## What is being asked
Everything from the line with "style ST fill:#4A90E2,color:#fff" down to the last line of the material below must be written out exactly. Leave out all other lines.

Data for analysis START

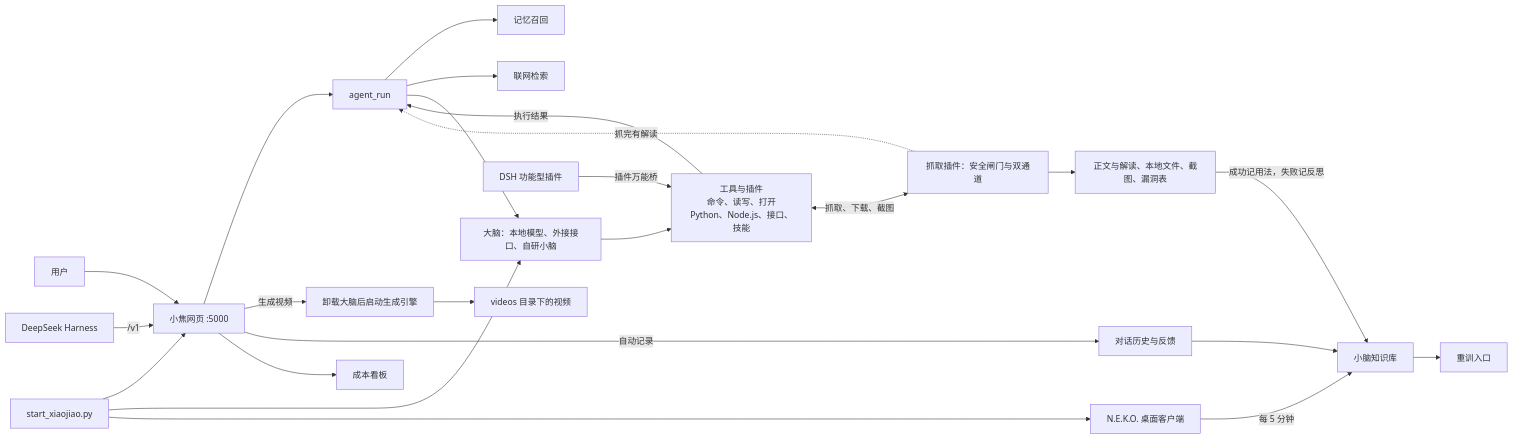
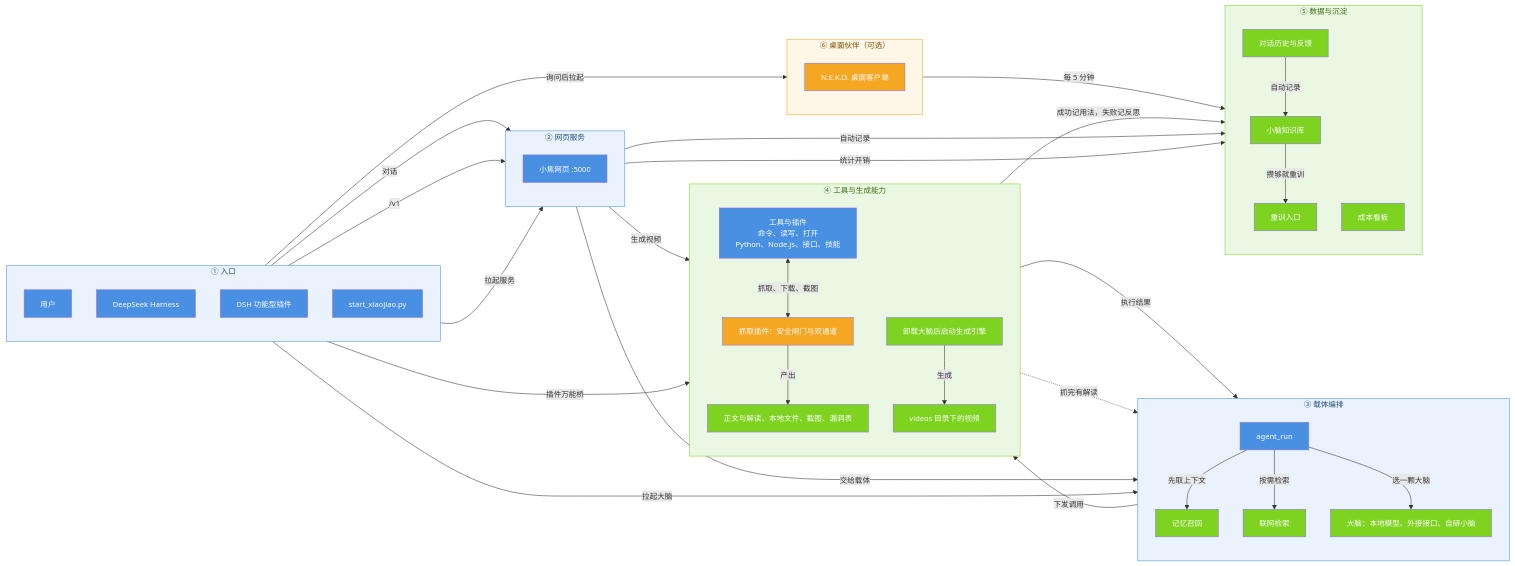
One commit to jiangchuangege/xiaojiao-harnees changed the seventh of 7 diagrams in README.md. Above: the diagram before and after it, drawn with Mermaid. The commit also changed other lines of this file and 30 other files, not shown here.

First line of the commit message:
﻿全仓 Mermaid 图统一 + 对比表与 License 修正

````diff
--- a/README.md
+++ b/README.md
@@ -625,23 +783,89 @@
 ```mermaid
 flowchart LR
-    U["用户"] --> W["小焦网页 :5000"]
-    DSH["DeepSeek Harness"] -->|"/v1"| W
-    W --> A["agent_run"]
-    A --> M["记忆召回"]
-    A --> S["联网检索"]
-    A --> BR["大脑：本地模型、外接接口、自研小脑"]
-    BR --> TOOLS["工具与插件<br/>命令、读写、打开<br/>Python、Node.js、接口、技能"]
+%%{init: {"themeVariables": {"fontSize": "14px"}, "flowchart": {"htmlLabels": true, "wrappingWidth": 340, "nodeSpacing": 46, "rankSpacing": 64, "useMaxWidth": true}}}%%
+    subgraph ENTRY["① 入口"]
+        direction TB
+        U["用户"]
+        DSH["DeepSeek Harness"]
+        DSHPLUG["DSH 功能型插件"]
+        ST["start_xiaojiao.py"]
+    end
+    subgraph WEB["② 网页服务"]
+        direction TB
+        W["小焦网页 :5000"]
+    end
+    subgraph CORE["③ 载体编排"]
+        direction TB
+        A["agent_run"]
+        M["记忆召回"]
+        S["联网检索"]
+        BR["大脑：本地模型、外接接口、自研小脑"]
+        A -->|"先取上下文"| M
+        A -->|"按需检索"| S
+        A -->|"选一颗大脑"| BR
+    end
+    subgraph CAP["④ 工具与生成能力"]
+        direction TB
+        TOOLS["工具与插件<br/>命令、读写、打开<br/>Python、Node.js、接口、技能"]
+        SD["抓取插件：安全闸门与双通道"]
+        SOUT["正文与解读、本地文件、截图、漏洞表"]
+        VID["卸载大脑后启动生成引擎"]
+        OUTV["videos 目录下的视频"]
+        TOOLS <-->|"抓取、下载、截图"| SD
+        SD -->|"产出"| SOUT
+        VID -->|"生成"| OUTV
+    end
+    subgraph DATA["⑤ 数据与沉淀"]
+        direction TB
+        LOG["对话历史与反馈"]
+        KNOW["小脑知识库"]
+        TRAIN["重训入口"]
+        COST["成本看板"]
+        LOG -->|"自动记录"| KNOW
+        KNOW -->|"攒够就重训"| TRAIN
+    end
+    subgraph NEKOG["⑥ 桌面伙伴（可选）"]
+        direction TB
+        NEKO["N.E.K.O. 桌面客户端"]
+    end
+    U -->|"对话"| W
+    DSH -->|"/v1"| W
+    ST -->|"拉起服务"| W
+    ST -->|"拉起大脑"| BR
+    ST -->|"询问后拉起"| NEKO
+    W -->|"交给载体"| A
+    W -->|"生成视频"| VID
+    W -->|"自动记录"| LOG
+    W -->|"统计开销"| COST
+    BR -->|"下发调用"| TOOLS
     TOOLS -->|"执行结果"| A
-    W -->|"生成视频"| VID["卸载大脑后启动生成引擎"] --> OUTV["videos 目录下的视频"]
-    W -->|"自动记录"| LOG["对话历史与反馈"] --> KNOW["小脑知识库"] --> TRAIN["重训入口"]
-    ST["start_xiaojiao.py"] --> W
-    ST --> BR
-    ST --> NEKO["N.E.K.O. 桌面客户端"]
-    NEKO -->|"每 5 分钟"| KNOW
-    DSHPLUG["DSH 功能型插件"] -->|"插件万能桥"| TOOLS
-    TOOLS <-->|"抓取、下载、截图"| SD["抓取插件：安全闸门与双通道"]
-    SD --> SOUT["正文与解读、本地文件、截图、漏洞表"]
+    DSHPLUG -->|"插件万能桥"| TOOLS
     SD -.->|"抓完有解读"| A
     SOUT -->|"成功记用法，失败记反思"| KNOW
-    W --> COST["成本看板"]
+    NEKO -->|"每 5 分钟"| KNOW
+    style ENTRY fill:#EAF2FD,stroke:#4A90E2,color:#1F4E79
+    style WEB fill:#EAF2FD,stroke:#4A90E2,color:#1F4E79
+    style CORE fill:#EAF2FD,stroke:#4A90E2,color:#1F4E79
+    style CAP fill:#EAF7E2,stroke:#7ED321,color:#3E6B12
+    style DATA fill:#EAF7E2,stroke:#7ED321,color:#3E6B12
+    style NEKOG fill:#FEF6E7,stroke:#F5A623,color:#7A4B00
+    style U fill:#4A90E2,color:#fff
+    style DSH fill:#4A90E2,color:#fff
+    style DSHPLUG fill:#4A90E2,color:#fff
+    style ST fill:#4A90E2,color:#fff
+    style W fill:#4A90E2,color:#fff
+    style A fill:#4A90E2,color:#fff
+    style M fill:#7ED321,color:#fff
+    style S fill:#7ED321,color:#fff
+    style BR fill:#7ED321,color:#fff
+    style TOOLS fill:#4A90E2,color:#fff
+    style SD fill:#F5A623,color:#fff
+    style SOUT fill:#7ED321,color:#fff
+    style VID fill:#7ED321,color:#fff
+    style OUTV fill:#7ED321,color:#fff
+    style LOG fill:#7ED321,color:#fff
+    style KNOW fill:#7ED321,color:#fff
+    style TRAIN fill:#7ED321,color:#fff
+    style COST fill:#7ED321,color:#fff
+    style NEKO fill:#F5A623,color:#fff
 ```
````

Data for analysis END

## Reply
+    style ST fill:#4A90E2,color:#fff
+    style W fill:#4A90E2,color:#fff
+    style A fill:#4A90E2,color:#fff
+    style M fill:#7ED321,color:#fff
+    style S fill:#7ED321,color:#fff
+    style BR fill:#7ED321,color:#fff
+    style TOOLS fill:#4A90E2,color:#fff
+    style SD fill:#F5A623,color:#fff
+    style SOUT fill:#7ED321,color:#fff
+    style VID fill:#7ED321,color:#fff
+    style OUTV fill:#7ED321,color:#fff
+    style LOG fill:#7ED321,color:#fff
+    style KNOW fill:#7ED321,color:#fff
+    style TRAIN fill:#7ED321,color:#fff
+    style COST fill:#7ED321,color:#fff
+    style NEKO fill:#F5A623,color:#fff
 ```
````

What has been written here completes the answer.